## WORK ITEM
Give the total of lines holding the word "changed" in the records below, and nothing else.

+++ RECORD SET

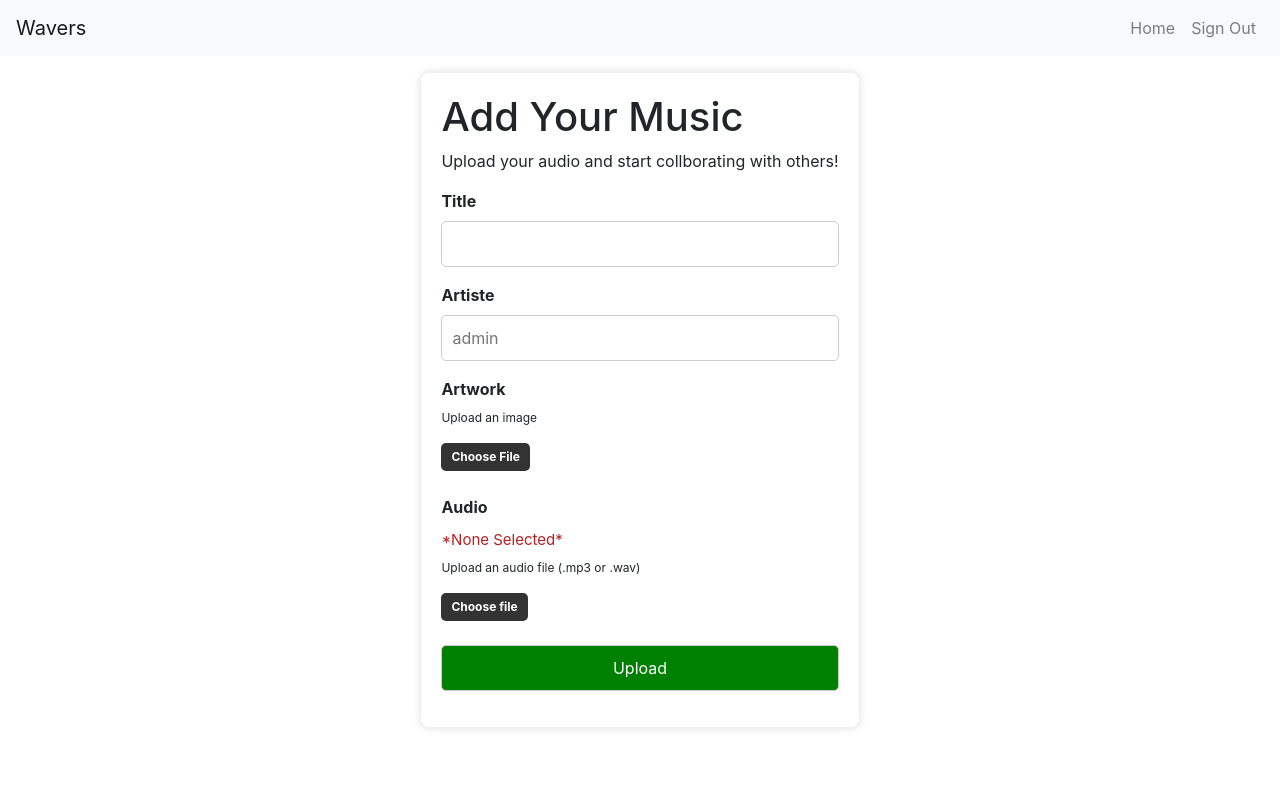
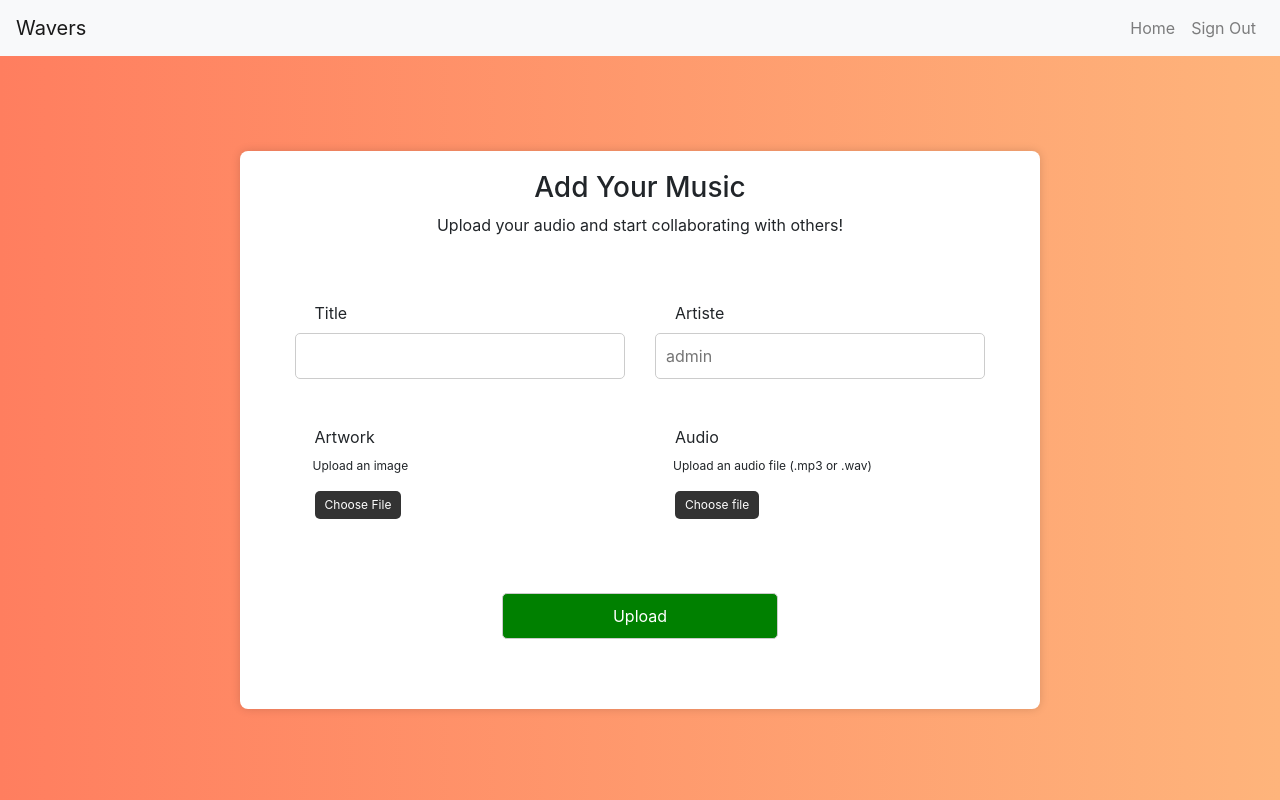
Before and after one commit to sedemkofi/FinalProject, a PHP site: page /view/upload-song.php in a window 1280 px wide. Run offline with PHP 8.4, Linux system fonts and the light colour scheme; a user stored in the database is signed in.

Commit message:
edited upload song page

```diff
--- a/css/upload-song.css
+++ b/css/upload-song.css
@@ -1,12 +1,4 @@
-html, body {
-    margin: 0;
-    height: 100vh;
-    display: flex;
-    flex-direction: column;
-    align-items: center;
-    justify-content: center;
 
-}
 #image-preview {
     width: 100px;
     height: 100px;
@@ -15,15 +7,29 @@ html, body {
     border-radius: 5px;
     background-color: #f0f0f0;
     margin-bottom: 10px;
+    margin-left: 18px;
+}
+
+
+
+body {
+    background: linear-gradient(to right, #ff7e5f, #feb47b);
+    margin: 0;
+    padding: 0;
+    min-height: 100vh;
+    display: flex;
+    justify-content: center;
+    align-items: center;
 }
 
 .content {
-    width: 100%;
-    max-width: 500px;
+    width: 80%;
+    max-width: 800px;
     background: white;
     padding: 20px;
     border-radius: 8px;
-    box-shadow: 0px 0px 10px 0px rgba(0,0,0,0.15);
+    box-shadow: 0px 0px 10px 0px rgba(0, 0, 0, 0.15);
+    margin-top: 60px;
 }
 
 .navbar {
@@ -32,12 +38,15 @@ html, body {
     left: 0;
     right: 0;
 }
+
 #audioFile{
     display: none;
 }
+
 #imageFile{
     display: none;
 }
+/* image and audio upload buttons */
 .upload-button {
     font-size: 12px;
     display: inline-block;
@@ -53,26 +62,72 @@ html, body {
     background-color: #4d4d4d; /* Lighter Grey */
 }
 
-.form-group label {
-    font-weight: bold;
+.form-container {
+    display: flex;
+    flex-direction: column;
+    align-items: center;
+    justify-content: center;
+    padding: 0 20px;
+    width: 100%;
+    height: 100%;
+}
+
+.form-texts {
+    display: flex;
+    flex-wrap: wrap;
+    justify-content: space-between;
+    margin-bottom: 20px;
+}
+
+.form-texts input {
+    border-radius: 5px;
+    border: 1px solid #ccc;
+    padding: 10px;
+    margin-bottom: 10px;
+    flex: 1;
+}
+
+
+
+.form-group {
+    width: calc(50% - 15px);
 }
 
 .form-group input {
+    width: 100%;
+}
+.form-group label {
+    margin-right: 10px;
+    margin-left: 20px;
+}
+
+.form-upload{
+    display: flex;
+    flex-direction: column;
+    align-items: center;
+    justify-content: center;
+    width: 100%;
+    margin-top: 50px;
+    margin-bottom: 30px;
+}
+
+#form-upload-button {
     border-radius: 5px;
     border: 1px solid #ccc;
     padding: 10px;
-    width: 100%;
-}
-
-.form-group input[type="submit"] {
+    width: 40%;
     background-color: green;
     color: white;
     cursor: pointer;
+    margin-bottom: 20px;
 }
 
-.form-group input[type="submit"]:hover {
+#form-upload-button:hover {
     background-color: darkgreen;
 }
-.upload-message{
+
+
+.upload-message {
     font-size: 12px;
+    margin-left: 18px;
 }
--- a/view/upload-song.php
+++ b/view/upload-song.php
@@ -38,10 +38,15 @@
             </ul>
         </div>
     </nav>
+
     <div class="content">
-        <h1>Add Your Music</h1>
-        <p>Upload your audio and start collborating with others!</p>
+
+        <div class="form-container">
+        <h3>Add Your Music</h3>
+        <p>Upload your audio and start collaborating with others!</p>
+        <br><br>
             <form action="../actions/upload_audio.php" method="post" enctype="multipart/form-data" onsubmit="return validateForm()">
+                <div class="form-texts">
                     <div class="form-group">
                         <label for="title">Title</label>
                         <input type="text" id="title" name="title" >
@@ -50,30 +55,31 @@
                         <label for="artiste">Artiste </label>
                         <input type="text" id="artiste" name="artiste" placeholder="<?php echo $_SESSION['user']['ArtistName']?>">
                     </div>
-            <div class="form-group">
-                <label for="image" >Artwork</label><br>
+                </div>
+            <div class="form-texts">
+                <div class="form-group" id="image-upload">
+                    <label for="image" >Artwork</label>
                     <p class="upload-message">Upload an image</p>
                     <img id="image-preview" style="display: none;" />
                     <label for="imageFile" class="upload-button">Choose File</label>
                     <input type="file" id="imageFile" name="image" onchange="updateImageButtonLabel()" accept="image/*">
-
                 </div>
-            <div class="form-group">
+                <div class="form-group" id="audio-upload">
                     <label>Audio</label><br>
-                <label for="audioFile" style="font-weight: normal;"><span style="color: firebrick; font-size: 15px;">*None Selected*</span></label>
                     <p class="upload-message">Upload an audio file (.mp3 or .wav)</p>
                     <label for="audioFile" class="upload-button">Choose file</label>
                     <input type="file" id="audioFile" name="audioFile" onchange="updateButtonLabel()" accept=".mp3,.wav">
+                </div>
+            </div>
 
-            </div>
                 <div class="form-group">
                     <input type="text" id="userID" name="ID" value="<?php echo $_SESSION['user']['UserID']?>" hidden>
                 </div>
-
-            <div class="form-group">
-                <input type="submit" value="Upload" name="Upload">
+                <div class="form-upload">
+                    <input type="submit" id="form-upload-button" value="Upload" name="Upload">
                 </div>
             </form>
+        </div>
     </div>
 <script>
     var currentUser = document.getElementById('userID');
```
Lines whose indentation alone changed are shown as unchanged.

++++++
+++ RECORD SET

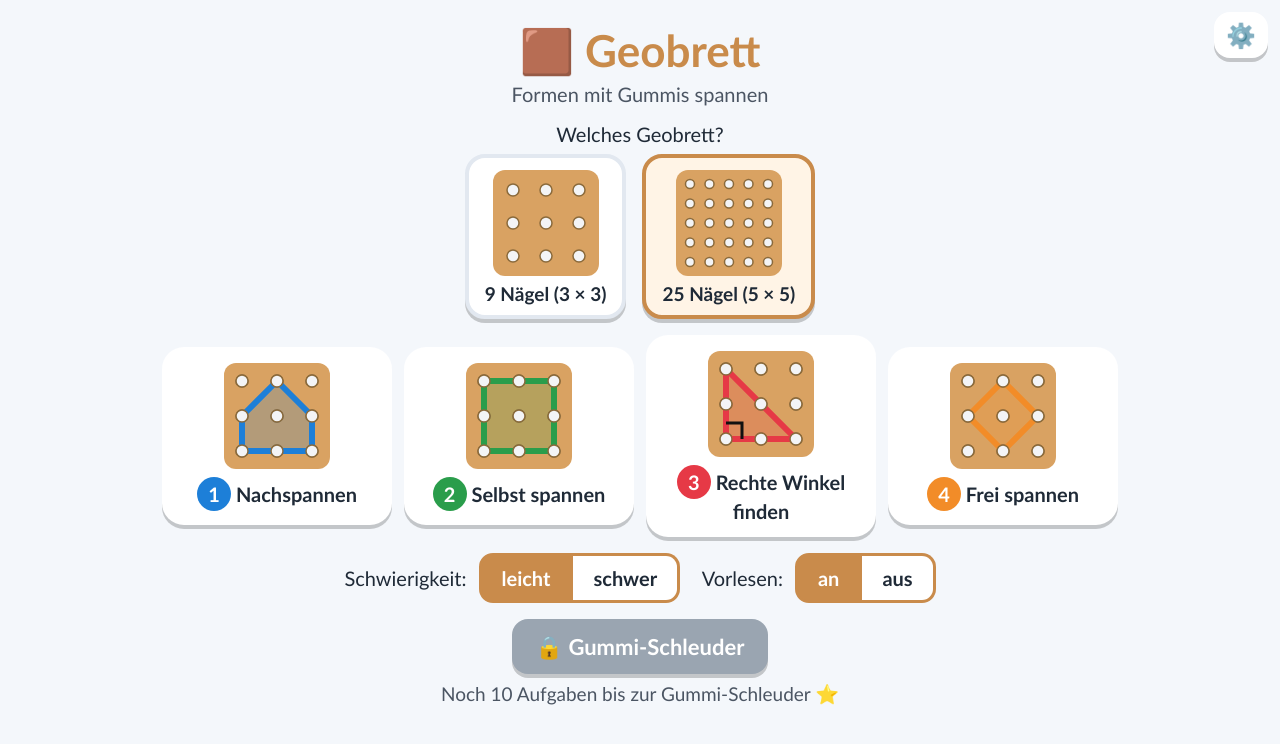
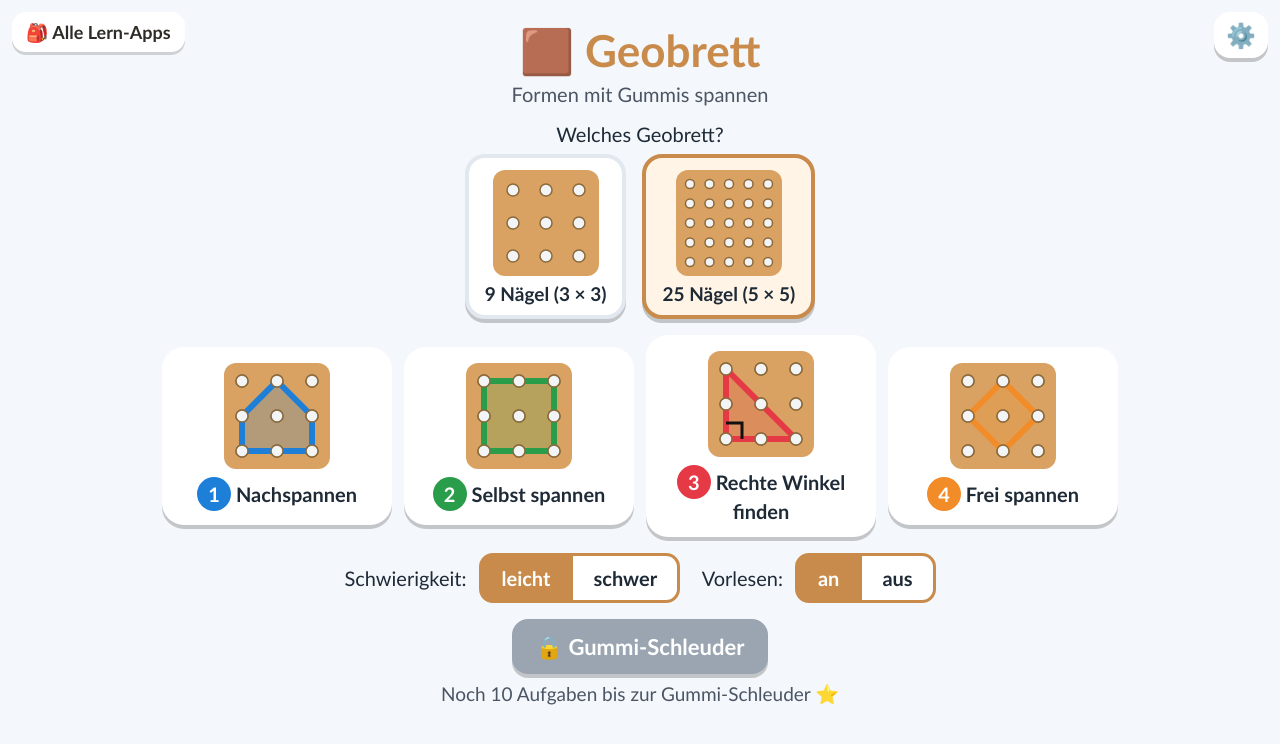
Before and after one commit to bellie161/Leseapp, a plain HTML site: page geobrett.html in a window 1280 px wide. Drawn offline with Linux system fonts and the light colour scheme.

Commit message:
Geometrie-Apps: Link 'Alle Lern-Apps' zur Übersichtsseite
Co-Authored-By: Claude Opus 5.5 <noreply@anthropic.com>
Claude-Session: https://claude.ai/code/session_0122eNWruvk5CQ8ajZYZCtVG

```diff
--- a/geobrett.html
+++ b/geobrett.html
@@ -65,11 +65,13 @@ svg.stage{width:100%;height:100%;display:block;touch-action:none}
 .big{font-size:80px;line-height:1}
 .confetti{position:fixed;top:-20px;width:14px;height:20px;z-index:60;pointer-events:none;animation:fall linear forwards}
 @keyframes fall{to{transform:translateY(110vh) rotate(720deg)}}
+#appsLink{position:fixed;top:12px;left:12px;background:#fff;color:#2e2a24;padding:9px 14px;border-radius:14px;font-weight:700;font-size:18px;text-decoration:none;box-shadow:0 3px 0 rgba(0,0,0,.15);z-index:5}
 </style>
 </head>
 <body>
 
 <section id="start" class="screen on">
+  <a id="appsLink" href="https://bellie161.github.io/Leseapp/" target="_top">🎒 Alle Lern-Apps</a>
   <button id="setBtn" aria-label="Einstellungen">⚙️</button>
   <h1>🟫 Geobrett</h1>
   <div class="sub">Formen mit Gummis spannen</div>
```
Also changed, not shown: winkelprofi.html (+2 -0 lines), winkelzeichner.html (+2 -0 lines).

++++++
+++ RECORD SET

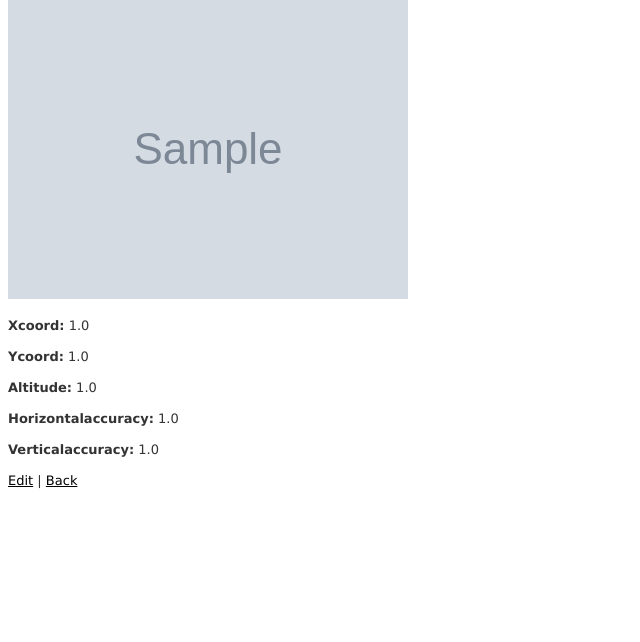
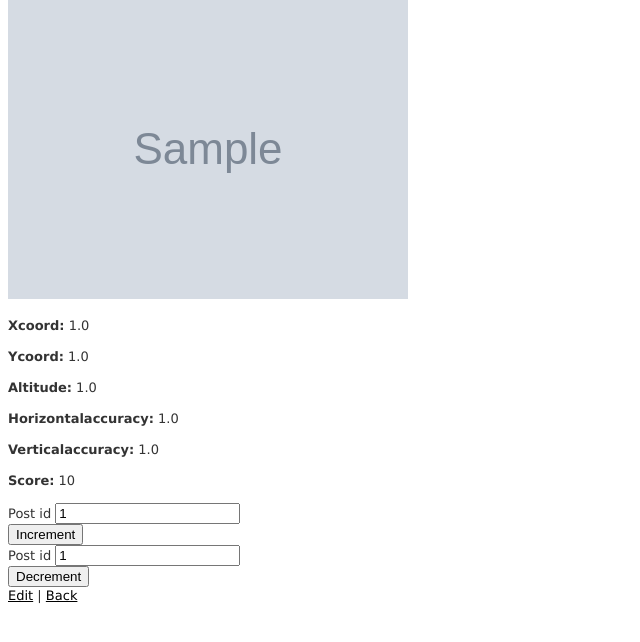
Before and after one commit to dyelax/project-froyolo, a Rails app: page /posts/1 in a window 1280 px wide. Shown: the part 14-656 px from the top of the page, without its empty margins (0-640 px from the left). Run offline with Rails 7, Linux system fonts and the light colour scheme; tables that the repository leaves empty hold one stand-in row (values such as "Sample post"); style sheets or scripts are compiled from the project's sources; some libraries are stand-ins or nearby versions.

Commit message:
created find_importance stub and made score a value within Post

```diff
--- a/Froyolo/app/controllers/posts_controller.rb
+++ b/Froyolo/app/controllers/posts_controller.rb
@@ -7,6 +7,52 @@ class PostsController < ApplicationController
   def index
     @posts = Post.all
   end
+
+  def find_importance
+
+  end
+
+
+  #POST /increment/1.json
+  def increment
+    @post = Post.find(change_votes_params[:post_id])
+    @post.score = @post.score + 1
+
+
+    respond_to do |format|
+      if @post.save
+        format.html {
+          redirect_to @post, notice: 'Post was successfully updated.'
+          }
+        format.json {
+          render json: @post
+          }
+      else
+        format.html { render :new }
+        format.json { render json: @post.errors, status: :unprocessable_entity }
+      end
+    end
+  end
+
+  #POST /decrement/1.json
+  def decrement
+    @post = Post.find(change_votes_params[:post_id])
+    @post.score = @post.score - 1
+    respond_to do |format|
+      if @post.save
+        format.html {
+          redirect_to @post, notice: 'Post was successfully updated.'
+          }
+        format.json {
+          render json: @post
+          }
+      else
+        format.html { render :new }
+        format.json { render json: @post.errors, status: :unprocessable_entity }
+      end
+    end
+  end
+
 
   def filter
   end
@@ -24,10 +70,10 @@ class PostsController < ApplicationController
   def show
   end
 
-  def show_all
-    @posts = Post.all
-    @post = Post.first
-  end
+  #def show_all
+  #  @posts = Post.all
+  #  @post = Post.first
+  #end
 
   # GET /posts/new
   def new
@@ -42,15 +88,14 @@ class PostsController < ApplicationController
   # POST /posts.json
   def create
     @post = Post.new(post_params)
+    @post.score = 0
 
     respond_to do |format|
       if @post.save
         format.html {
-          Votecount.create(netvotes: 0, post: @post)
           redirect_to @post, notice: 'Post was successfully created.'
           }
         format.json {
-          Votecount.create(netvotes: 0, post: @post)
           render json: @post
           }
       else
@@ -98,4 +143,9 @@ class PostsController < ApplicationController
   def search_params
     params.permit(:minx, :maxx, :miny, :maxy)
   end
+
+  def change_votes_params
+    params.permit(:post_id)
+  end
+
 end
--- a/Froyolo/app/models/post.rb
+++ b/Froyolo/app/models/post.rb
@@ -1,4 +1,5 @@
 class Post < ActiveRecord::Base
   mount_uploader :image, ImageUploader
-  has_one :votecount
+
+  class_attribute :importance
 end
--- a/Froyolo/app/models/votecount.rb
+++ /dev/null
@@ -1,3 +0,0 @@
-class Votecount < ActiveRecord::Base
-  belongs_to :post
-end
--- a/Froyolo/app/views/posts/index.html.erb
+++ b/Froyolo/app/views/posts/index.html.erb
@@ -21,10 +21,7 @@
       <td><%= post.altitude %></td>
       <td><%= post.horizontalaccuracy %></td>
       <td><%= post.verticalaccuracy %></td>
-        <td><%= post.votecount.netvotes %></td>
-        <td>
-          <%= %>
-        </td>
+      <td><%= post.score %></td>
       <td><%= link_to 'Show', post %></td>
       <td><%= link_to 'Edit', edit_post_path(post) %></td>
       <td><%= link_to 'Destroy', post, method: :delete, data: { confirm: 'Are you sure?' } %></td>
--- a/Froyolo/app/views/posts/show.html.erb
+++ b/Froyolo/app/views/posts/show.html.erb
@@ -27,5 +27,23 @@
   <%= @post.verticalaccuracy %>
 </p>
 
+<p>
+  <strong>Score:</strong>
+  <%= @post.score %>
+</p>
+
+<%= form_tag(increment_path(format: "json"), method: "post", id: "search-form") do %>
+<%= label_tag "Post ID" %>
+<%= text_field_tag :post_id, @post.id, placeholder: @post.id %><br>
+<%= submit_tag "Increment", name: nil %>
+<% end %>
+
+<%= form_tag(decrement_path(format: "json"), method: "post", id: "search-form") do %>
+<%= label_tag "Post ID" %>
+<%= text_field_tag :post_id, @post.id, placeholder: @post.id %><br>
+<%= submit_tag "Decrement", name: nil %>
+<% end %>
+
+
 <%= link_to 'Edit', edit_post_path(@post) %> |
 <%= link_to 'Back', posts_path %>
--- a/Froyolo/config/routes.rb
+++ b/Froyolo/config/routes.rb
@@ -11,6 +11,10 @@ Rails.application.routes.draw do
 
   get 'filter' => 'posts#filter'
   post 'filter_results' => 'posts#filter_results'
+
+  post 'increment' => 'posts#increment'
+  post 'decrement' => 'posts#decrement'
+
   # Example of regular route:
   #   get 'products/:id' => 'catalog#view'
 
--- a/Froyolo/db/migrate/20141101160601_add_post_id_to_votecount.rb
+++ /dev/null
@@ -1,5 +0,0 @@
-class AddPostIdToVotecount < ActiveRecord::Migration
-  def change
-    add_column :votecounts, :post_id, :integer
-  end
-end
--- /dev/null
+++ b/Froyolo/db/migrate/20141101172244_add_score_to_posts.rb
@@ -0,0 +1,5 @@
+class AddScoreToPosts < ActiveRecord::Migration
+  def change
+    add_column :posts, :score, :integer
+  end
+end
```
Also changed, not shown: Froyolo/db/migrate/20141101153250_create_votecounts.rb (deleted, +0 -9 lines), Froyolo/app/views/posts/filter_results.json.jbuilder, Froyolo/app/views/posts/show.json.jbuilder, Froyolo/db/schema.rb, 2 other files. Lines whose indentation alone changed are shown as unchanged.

++++++

## WRITTEN SOLUTION
3